Any behavioral treatment program for dogs must be based on the type of problem, your household’s needs and schedules, the immediacy of the situation, and the type and level of control that you require. A good behavioral history is important for determining the cause of the problem behavior, the motivation, and the reinforcing stimuli for the barking behavior.
Treatment plans need to meet some of the following conditions:
- Ensure that your dog is not being rewarded inadvertently. Some owners, in an attempt to calm their dogs, will actually encourage the barking by giving attention, play, food, or affection while the dog is barking.
- Ensure that your response is not aggravating the problem. For example, yelling at a dog that is barking because of anxiety or because it is protecting its territory (home and grounds) is only likely to increase the dog’s anxiety.
Limit Motivation for Dog Barking
Sometimes the home environment can be modified so that the dog is sheltered from the stimuli (sounds and sights) that cause barking. Exposure might be minimized by confining the dog to a crate (if the dog has been crate trained this will be easier to implement), or confined to a room away from highly trafficked areas like doors and windows. Windows might be covered so that the dog cannot see outside, and privacy fencing may be an option for dogs that are allowed time outdoors (such as in a yard).
Dogs that bark when left alone outdoors may need to be kept indoors except when the owner is able to supervise. Trigger sounds, such as doorbells or telephones, that have become a part of the dog’s ingrained reaction should be changed or altered so that they are not provoking a response.
Using Rewards for Dog Training
Until an effective reward based training program is begun, it is very unlikely that the dog will learn to quiet down on command. Begin by increasing exercise and play, along with crate and confinement training. Halter training and obedience classes may also need to be implemented before bark control training can begin, particularly if your dog is well past puppy age and has become a habitual barker.
Once you have sufficient control and the dog responds to obedience commands and handling, it should be relatively simple to train your dog to stop barking on command. Treatment plans include rewards and praise, distraction, halter and leash training, and in some cases, prescription drug treatment.
Regardless of the plan, rewards, usually in the form of a treat, should be given immediately after the barking stops, so that the dog begins to associate quiet behavior with rewards and praise. As the treat is being given, use the command word you have chosen for “quiet.” The command word may even be “quiet,” but mainly, keep the word simple and use it consistently. It is important for the dog to associate SILENCE with the command being used.
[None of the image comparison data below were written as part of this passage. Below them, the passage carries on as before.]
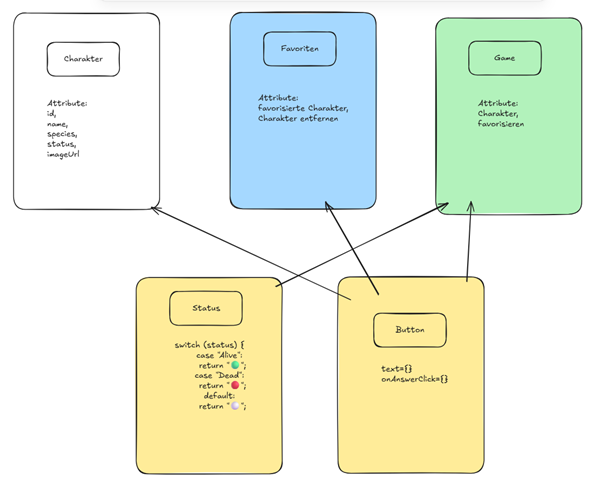
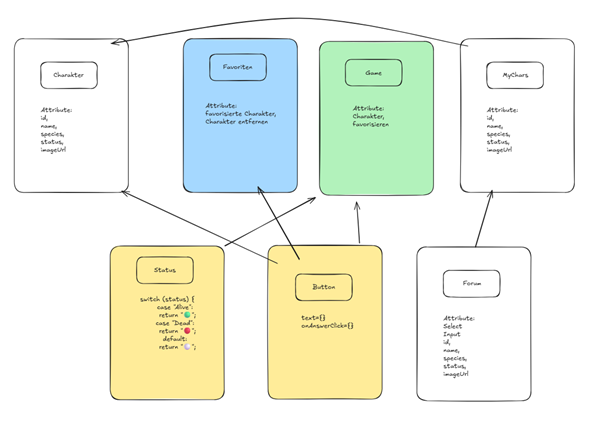
Einfügen der MyChar Seite

diff --git a/rick-morty/src/Pages/Hinzufügen.jsx b/rick-morty/src/Pages/Hinzufügen.jsx
@@ -1,0 +1,145 @@
+import React, { useEffect, useState } from "react";
+import { loadFromLocalStorage, saveToLocalStorage } from "../data/localstorage";
+import plarthalterimg from "../assets/platzhalter.jpg";
+import { Button } from "../components/button";
+import { Status } from "../components/status";
+import { Formular } from "../components/formular";
+
+export const Hinzufügen = () => {
+  const [eigeneChars, setEigeneChars] = useState([]); //Liste eigener Chars
+  const [editsId, setEditID] = useState(null); //ID des Chars der gerade bearbeitet wird
+  const [formData, setFormData] = useState({ name: "", status: "", image: "" }); //Formular
+  // Daten für neue oder bearbeitete Chars verwdener
+
+  //Laden der gespeicherten Chars aus localsstorage
+  useEffect(() => {
+    const chars = loadFromLocalStorage();
+    setEigeneChars(chars);
+  }, []);
+
+  //Funktion um char zu löschen
+  const handleDelete = (char) => {
+    const updatedList = eigeneChars.filter((c) => c.id !== char.id);
+    setEigeneChars(updatedList);
+    saveToLocalStorage(updatedList); //aktualiesierte Liste speichern
+  };
+
+  //Funktion um neuen Char zu erstellen
+  const handleAddchar = () => {
+    if (!formData.name.trim() || !formData.status) return; //validierung ob Formular gültig oder nicht
+
+    const neuerChar = {
+      id: Date.now(), //Einzigartige ID (jetziger Zeitpunkt)
+      name: formData.name,
+      status: formData.status,
+      image: formData.image || plarthalterimg, //Falls kein Bild Platzhalter
+    };
+
+    const updatedList = [neuerChar, ...eigeneChars]; //neuer Char am Anfang der Liste
+    setEigeneChars(updatedList);
+    saveToLocalStorage(updatedList); //in localstorage speichern
+    setFormData({ name: "", status: "", image: "" }); //Formular zurücksetzten
+  };
+
+  //Funktion um Chars zu editiern
+  const startEdit = (char) => {
+    setEditID(char.id); //Id vom zu bearbeitenden Char
+    setFormData({
+      name: char.name,
+      status: char.status,
+      image: char.image,
+    });
+  };
+
+  //Funktion spiechert bearbeiteten Char
+  const handleSave = (id) => {
+    const updatedList = eigeneChars.map((char) => {
+      return char.id === id ? { ...char, ...formData } : char;
+    });
+    setEigeneChars(updatedList);
+    saveToLocalStorage(updatedList); //Änderung speichern
+    setEditID(null); //bearbeitung beenden
+  };
+
+  //Formularänderungen aktualiseiren
+  const handleChange = (e) => {
+    const { name, value } = e.target;
+    setFormData((prev) => ({ ...prev, [name]: value }));
+  };
+
+  return (
+    <div className="char-wrapper">
+      <h2 className="char-title">Deine erstellten Charaktere:</h2>
+      <Formular
+        formData={formData}
+        handleChange={handleChange}
+        handleAddchar={handleAddchar}
+      />
+      <div className="char-grid">
+        {eigeneChars.map((char) => (
+          <div className="card" key={char.id}>
+            <img
+              className="card-img"
+              src={char.image || plarthalterimg}
+              alt={char.name}
+            />
+            <div className="card-content">
+              {editsId === char.id ? ( //Logik um das Formular abzuspeichern
+                <>
+                  <input
+                    name="name"
+                    value={formData.name}
+                    onChange={handleChange}
+                  />
+                  <select
+                    name="status"
+                    value={formData.status}
+                    onChange={handleChange}
+                  >
+                    <option value="Alive">Lebendig</option>
+                    <option value="Dead">Tot</option>
+                    <option value="Unknown">Unbekannt</option>
+                  </select>
+                  <input
+                    name="image"
+                    value={formData.image}
+                    onChange={handleChange}
+                    placeholder={plarthalterimg}
+                  />
+                </>
+              ) : (
+                <>
+                  <h3 className="card-title">{char.name}</h3>
+                  <p>
+                    Status: <Status status={char.status} />
+                  </p>
+                </>
+              )}
+            </div>
+            {editsId === char.id ? (
+              <Button
+                text="Speichern"
+                onAnswerClick={() => {
+                  handleSave(char.id);
+                }}
+              />
+            ) : (
+              <Button
+                text="Bearbeiten"
+                onAnswerClick={() => {
+                  startEdit(char);
+                }}
+              />
+            )}
+            <Button
+              text="Löschen"
+              onAnswerClick={() => {
+                handleDelete(char);
+              }}
+            />
+          </div>
+        ))}
+      </div>
+    </div>
+  );
+};

diff --git a/rick-morty/src/Pages/Charaktere.jsx b/rick-morty/src/Pages/Charaktere.jsx
@@ -2,10 +2,13 @@ import React, { useEffect, useState } from "react";
 import { fetchCharacters } from "../data/api";
 import { Button } from "../components/button";
 import { Status } from "../components/status";
+import { loadFromLocalStorage } from "../data/localstorage";
+import platzhalter from "../assets/platzhalter.jpg";
 
 export const Charaktere = () => {
   //Zustände
-  const [chars, setChars] = useState([]);
+  const [chars, setChars] = useState([]); //State für Chars aus der API
+  const [eigeneChars, setEigeneChars] = useState([]); //State für eigene Chars
   const [loading, setLoading] = useState(true);
   const [error, setError] = useState(null);
   const [page, setPage] = useState(1);
@@ -31,6 +34,15 @@ export const Charaktere = () => {
     //useEffect wird ausgelöst wenn Page sich ändert
   }, [page]);
 
+  //Eigene Chars aus dem localstorage holen
+  useEffect(() => {
+    const charsFromStorage = loadFromLocalStorage();
+    setEigeneChars(charsFromStorage || []); //leere Liste falls nichts gespichert
+  }, []);
+
+  //Kombination aus eigenen und API chars zum zusammen anzeigen
+  const alleChars = [...eigeneChars, ...chars];
+
   return (
     <div className="char-wrapper">
       <h2 className="char-title">Rick & Morty Charaktere</h2>
@@ -41,20 +53,29 @@ export const Charaktere = () => {
       {!error &&
         !loading && ( //classNames durch ChatGPT erledigt um CSS zu stylen
           <div className="card-grid">
-            {chars.map((char) => (
+            {alleChars.map((char) => (
               <div className="card" key={char.id}>
-                <img className="card-img" src={char.image} alt={char.name} />
+                <img
+                  className="card-img"
+                  src={char.image || char.img || platzhalter} //Bild von API local oder Platzhalter
+                  alt={char.name}
+                />
                 <div className="card-content">
                   <h3 className="card-title">{char.name}</h3>
                   <p>
                     Status:
                     <Status status={char.status} />
                   </p>
-                  <p>
-                    Art: {char.species} {char.type && `(${char.type})`}
-                  </p>
-                  <p>Geschlecht: {char.gender}</p>
-                  <p>Herkunft: {char.origin.name}</p>
+                  {/*Nur API Chars eigene haben diese Atribute nicht*/}
+                  {char.species && (
+                    <>
+                      <p>
+                        Art: {char.species} {char.type && `(${char.type})`}
+                      </p>
+                      <p>Geschlecht: {char.gender}</p>
+                      <p>Herkunft: {char.origin.name}</p>
+                    </>
+                  )}
                 </div>
               </div>
             ))}

diff --git a/rick-morty/src/components/formular.jsx b/rick-morty/src/components/formular.jsx
@@ -1,0 +1,33 @@
+import React from "react";
+import placeholder from "../assets/platzhalter.jpg";
+import { Button } from "./button";
+
+//Zeigt das Formular an sich an
+export const Formular = ({ formData, handleChange, handleAddchar }) => {
+  return (
+    <div className="form">
+      <h3>Neuen Charakter erstellen</h3>
+      <input
+        name="name"
+        placeholder="Name"
+        value={formData.name}
+        onChange={handleChange}
+      />
+
+      <select name="status" value={formData.status} onChange={handleChange}>
+        <option value="">-- Status wählen --</option>
+        <option value="Alive">Lebendig</option>
+        <option value="Dead">Tot</option>
+        <option value="Unknown">Unbekannt</option>
+      </select>
+
+      <input
+        name="image"
+        placeholder={placeholder}
+        value={formData.image}
+        onChange={handleChange}
+      />
+      <Button text="Hinzufügen" onAnswerClick={handleAddchar} />
+    </div>
+  );
+};

diff --git a/rick-morty/src/data/localstorage.js b/rick-morty/src/data/localstorage.js
@@ -1,4 +1,5 @@
 const FAVORITES_KEY = "favoriteChar"; //Schlüssel für Favoriten
+const STORAGE_KEY = "myChars"; //Schlüssel für eigene Cahraktere
 
 // Favoriten speichern
 export const saveFavoriteChar = (favorites) => {
@@ -47,4 +48,14 @@ export const deleteFavoriteChar = (charId) => {
     console.error("Fehler beim Löschen:", error);
     return loadFavoriteChar(); // Bei Fehler ursprüngliche Liste zurückgeben
   }
+};
+
+//Eigene Charaktere hinzufügen
+export const saveToLocalStorage = (data) => {
+  localStorage.setItem(STORAGE_KEY, JSON.stringify(data));
+};
+
+export const loadFromLocalStorage = () => {
+  const data = localStorage.getItem(STORAGE_KEY);
+  return data ? JSON.parse(data) : [];
 };

diff --git a/rick-morty/src/App.jsx b/rick-morty/src/App.jsx
@@ -7,6 +7,7 @@ import { Game } from "./Pages/Game";
 import { Favoriten } from "./Pages/Favoriten";
 import { Impressum } from "./Pages/Impressum";
 import { PageNotFound } from "./Pages/PageNotFound";
+import { Hinzufügen } from "./Pages/Hinzufügen";
 
 function App() {
   return (
@@ -16,6 +17,7 @@ function App() {
         <Route path="/chars" element={<Charaktere />} />
         <Route path="/game" element={<Game />} />
         <Route path="/favors" element={<Favoriten />} />
+        <Route path="/add" element={<Hinzufügen />} />
         <Route path="/impressum" element={<Impressum />} />
         <Route path="/*" element={<PageNotFound />} />
       </Route>

diff --git a/rick-morty/src/components/navigation.jsx b/rick-morty/src/components/navigation.jsx
@@ -7,6 +7,7 @@ export const Navigation = () => {
       <Link to="/chars">Charaktere</Link>
       <Link to="/game">Game</Link>
       <Link to="/favors">Favoriten</Link>
+      <Link to="/add">My Characters</Link>
       <Link to="/impressum">Impressum</Link>
     </nav>
   );
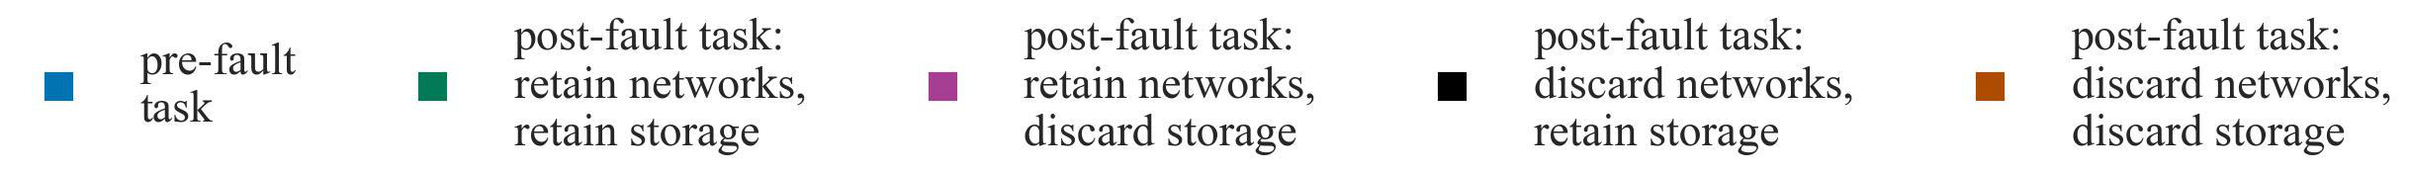
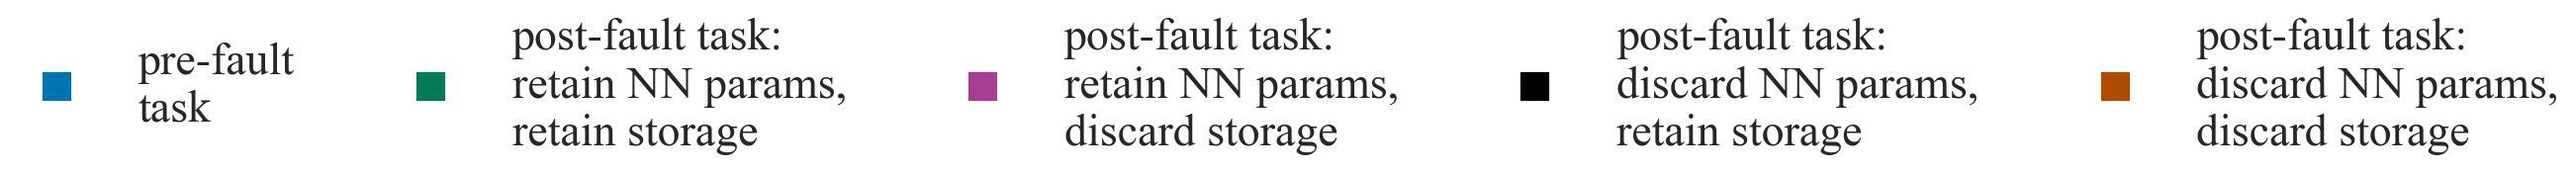
updated legend

diff --git a/plot/paper/plots.py b/plot/paper/plots.py
@@ -461,7 +461,7 @@ def legend():
 
     f = lambda m, c: plt.plot([], [], marker=m, color=c, ls="none")[0]
     handles = [f("s", palette_colours[i]) for i in range(5)]
-    labels = ["pre-fault\ntask", "post-fault task:\nretain networks,\nretain storage", "post-fault task:\nretain networks,\ndiscard storage", "post-fault task:\ndiscard networks,\nretain storage", "post-fault task:\ndiscard networks,\ndiscard storage"]
+    labels = ["pre-fault\ntask", "post-fault task:\nretain NN params,\nretain storage", "post-fault task:\nretain NN params,\ndiscard storage", "post-fault task:\ndiscard NN params,\nretain storage", "post-fault task:\ndiscard NN params,\ndiscard storage"]
     legend = plt.legend(handles, labels, ncol=5, loc=1, framealpha=1, frameon=False)
 
     def export_legend(legend, filename="legend.jpg"):
@@ -486,7 +486,7 @@ def legend2():
     handles_ = [e()]
     handles = [f("s", palette_colours[i]) for i in range(1, 5)]
     handles.insert(0, handles_[0])
-    labels = ["pre-fault\ntask", "post-fault task:\nretain networks,\nretain storage", "post-fault task:\nretain networks,\ndiscard storage", "post-fault task:\ndiscard networks,\nretain storage", "post-fault task:\ndiscard networks,\ndiscard storage"]
+    labels = ["pre-fault\ntask", "post-fault task:\nretain NN params,\nretain storage", "post-fault task:\nretain NN params,\ndiscard storage", "post-fault task:\ndiscard NN params,\nretain storage", "post-fault task:\ndiscard NN params,\ndiscard storage"]
     legend = plt.legend(handles, labels, ncol=5, loc=1, framealpha=1, frameon=False)
 
     def export_legend(legend, filename="legend2.jpg"):
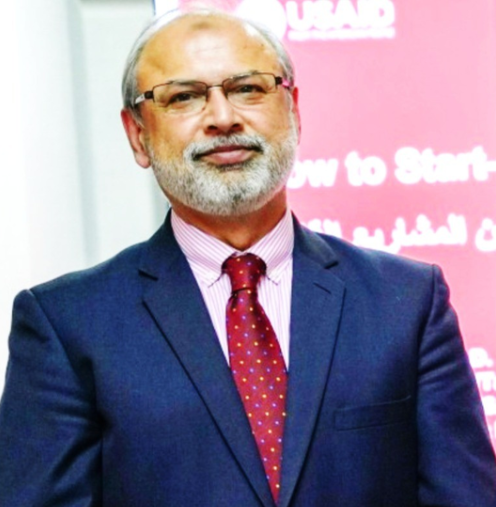
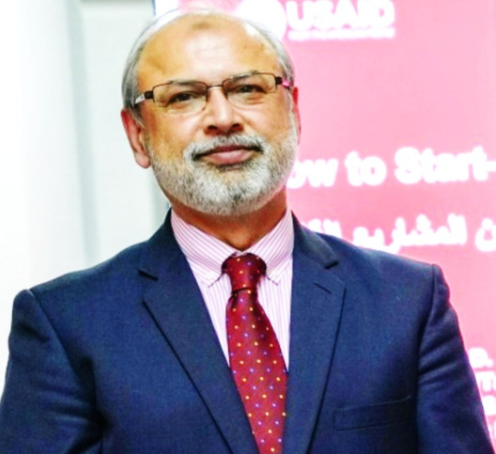
better change

diff --git a/src/components/GlobalTeamScroller.js b/src/components/GlobalTeamScroller.js
@@ -4,16 +4,16 @@ const TEAM = [
   // From provided images: global team members (excluding executives)
   { id: 'mazam', name: 'Muhammad Azam', role: 'Executive Director', photo: '/azam.png', linkedin: '#', website: '#' },
   { id: 'aakhan', name: 'Aamir A. Khan', role: 'Head of BD, Central & West US', photo: '/AamirKhan.png', linkedin: '#', website: '#' },
-  { id: 'dhassan', name: 'Daniyal Hassan', role: 'PMO Head', photo: '/DaniyalHassan.png', linkedin: '#', website: '#' },
+  { id: 'dhassan', name: 'Daniyal Hassan', role: 'PMO Head', photo: '/daniyal.png', linkedin: '#', website: '#' },
   { id: 'wtariq', name: 'Waqas Tariq', role: 'CTO', photo: '/waqas.png', linkedin: '#', website: '#' },
-  { id: 'asaigal', name: 'Asif Saigal', role: 'CPO', photo: '/AsifSaigal.png', linkedin: '#', website: '#' },
+  { id: 'asaigal', name: 'Asif Saigal', role: 'CPO', photo: '/asif.png', linkedin: '#', website: '#' },
   { id: 'rsidebottom', name: 'Richard Sidebottom', role: 'Senior Solution Architect', photo: '/richard.png', linkedin: '#', website: '#' },
   { id: 'ohampton', name: 'Orlando Hampton', role: 'AI Solution Architect', photo: '/orlando.png', linkedin: '#', website: '#' },
   { id: 'ehaberland', name: 'Eric Haberland', role: 'Solution Architect', photo: '/eric.png', linkedin: '#', website: '#' },
   { id: 'skhan', name: 'Sarfaraz Khan', role: 'Solution Architect', photo: '/sarfraz.png', linkedin: '#', website: '#' },
   { id: 'kwaheed', name: 'Kamran Waheed', role: 'Solution Architect', photo: '/kamran.png', linkedin: '#', website: '#' },
   { id: 'wmajid', name: 'Waqas Majid', role: 'BDM, West Europe', photo: '/WaqasMajid.png', linkedin: '#', website: '#' },
-  { id: 'mmumreez', name: 'M. Mumreez', role: 'BDM North Europe', photo: '/mumreez.png', linkedin: '#', website: '#' },
+  { id: 'mmumreez', name: 'M. Mumreez', role: 'BDM North Europe', photo: '/mumreez.jpg', linkedin: '#', website: '#' },
   { id: 'mmalik', name: 'Mudassar Malik', role: 'Technical Architect', photo: '/MudassarMalik.png', linkedin: '#', website: '#' },
   { id: 'tahmad', name: 'Tanveer Ahmad', role: 'Senior Tech Risk Advisor', photo: '/tanveer.png', linkedin: '#', website: '#' },
   { id: 'ichaudhry', name: 'Imran Chaudhry', role: 'Senior Tech Advisor', photo: '/imran.png', linkedin: '#', website: '#' },
@@ -74,7 +74,7 @@ function MemberCard({ member }){
             <img
           src={member.photo}
           alt={member.name}
-          className="h-full w-full object-cover transition-transform duration-300 group-hover:scale-110"
+          className="h-full w-full object-cover transition-transform duration-300 group-hover:scale-110 filter grayscale"
           onError={(e)=>{ e.currentTarget.style.display='none'; const f=e.currentTarget.parentElement?.querySelector('.fallback'); if(f){f.style.display='grid';} }}
         />
         <div className="fallback hidden absolute inset-0 place-items-center text-white/80 text-xl font-bold">

diff --git a/src/pages/AboutPage.js b/src/pages/AboutPage.js
@@ -3,8 +3,8 @@ import { Link } from 'react-router-dom';
 import GlobalTeamScroller from '../components/GlobalTeamScroller';
 
 const teammates = [
-  { id: 1, name: 'Usman CHAUDHARY', role: 'Founder & CEO', initials: 'U', photo: '/usman.png', linkedin: '' },
-  { id: 2, name: 'Hafiz Saqif', role: 'Founder & CEO', initials: 'H', photo: '/hafiz.jpg', linkedin: '' },
+  { id: 1, name: 'Usman Chaudhary', role: 'Co-Founder & CEO', initials: 'U', photo: '/usman.png', linkedin: '' },
+  { id: 2, name: 'Hafiz Saqif', role: 'Co-Founder & CEO', initials: 'H', photo: '/hafiz.jpg', linkedin: '' },
 ];
 
 const AboutPage = () => {
@@ -231,7 +231,7 @@ const AboutPage = () => {
                         <img
                           src="/hafiz.jpg"
                           alt="Hafiz Saqif"
-                          className="h-full w-full object-cover shadow-2xl group-hover:scale-110 transition-transform duration-500"
+                          className="h-full w-full object-cover shadow-2xl group-hover:scale-110 transition-transform duration-500 filter grayscale"
                           onError={(e) => {
                             e.currentTarget.style.display = 'none';
                             const fallback = e.currentTarget.parentElement && e.currentTarget.parentElement.querySelector('.fallback');
@@ -330,7 +330,7 @@ const AboutPage = () => {
                       <img
                         src={t.photo}
                         alt={t.name}
-                        className="h-full w-full object-cover shadow-2xl group-hover:scale-110 transition-transform duration-500"
+                        className="h-full w-full object-cover shadow-2xl group-hover:scale-110 transition-transform duration-500 filter grayscale"
                         onError={(e) => {
                           e.currentTarget.style.display = 'none';
                           const fallback = e.currentTarget.parentElement && e.currentTarget.parentElement.querySelector('.fallback');

diff --git a/src/components/Footer.js b/src/components/Footer.js
@@ -70,7 +70,7 @@ const Footer = () => {
 
         <div className="mt-8 border-t border-white/10 pt-6 flex flex-col md:flex-row items-start md:items-center justify-between gap-4">
           <p className="text-white/60">© {new Date().getFullYear()} Rush Group International Limited. All rights reserved.</p>
-          <div className="text-white/60">Made with ❤ by Rush</div>
+          <a href="https://bitwords.com/" target="_blank" rel="noopener noreferrer" className="text-white/60 hover:text-white/80 transition-colors">Made with ❤ by Bitwords Inc</a>
         </div>
       </div>
     </footer>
Over time, the plan should be shaped so that the dog is required to stay quiet for progressively longer times before the reward and praise are given. Your final goal is to train your dog to quiet down without receiving a treat, though you will always give praise. Getting to that point may take some time.
Breaking the Dog’s Motivation to Bark at Stimuli
Once you have sufficient control by using the quiet command and reward plan - the dog is consistently obeying the command – the next step is to begin a re-training program by placing the dog in the presence of the motivating stimuli (people, other dogs, sounds) that lead to barking.
These encounters should be controlled by you. Ask a friend to stand in for the people stimuli, a friend with a dog to stand in for dogs (close to the property, outside a window, etc.), a family member or friend to ring the doorbell/knock on the door.
Training with a head halter and leash can be effective for implementing this plan safely. The stimulus should first be presented to the dog from a distance (e.g., children riding bicycles on the street while the dog is kept on the porch), while the dog is being given a quiet or sit-stay command by you. Although the halter and leash is generally all that is required to control the dog and achieve the appropriate response, you can also use it in conjunction with distraction.
This plan uses a device such as an ultrasonic trainer or shake can (a can filled with coins or other noise making objects) to distract the dog, to take attention away from the stimuli, breaking the habitual response. Do this every time the dog focuses on the stimuli. As the dog responds less frequently to the stimuli, continue to repeat the sessions, with progressively more intense stimuli (e.g., bringing the stimuli closer to home). This type of training is effective, but progress can be slow and time consuming. Much patience and persistence must be given to this project.
Medical Treatment for Dog Barking
Dogs that are barking for other reasons, such as from fear, separation anxiety, or in association with compulsive disorders, will require medical treatment for the underlying problem. You will need to see a veterinarian, who may prescribe a dog safe anti-anxiety drug. A veterinarian who specializes in behavioral issues can help to get to the root of the problem and help you to develop a behavior modification plan that will at least mitigate the problem, if not resolve it.
Some people have used surgery to resolve their dogs’ barking. Surgical debarking is a drastic and often permanent method for eliminating barking. Varying degrees of vocalization may return as the surgical site heals and scars, however, devocalization does not address the underlying motivation for the barking and is unlikely to reduce the intensity or frequency of the barking itself. Devocalization is therefore not recommended, except in cases where the owners are confronted with the need to relinquish their dog if vocalization cannot be resolved. In these cases the risks and humane issues will need to be weighed against all other possible options.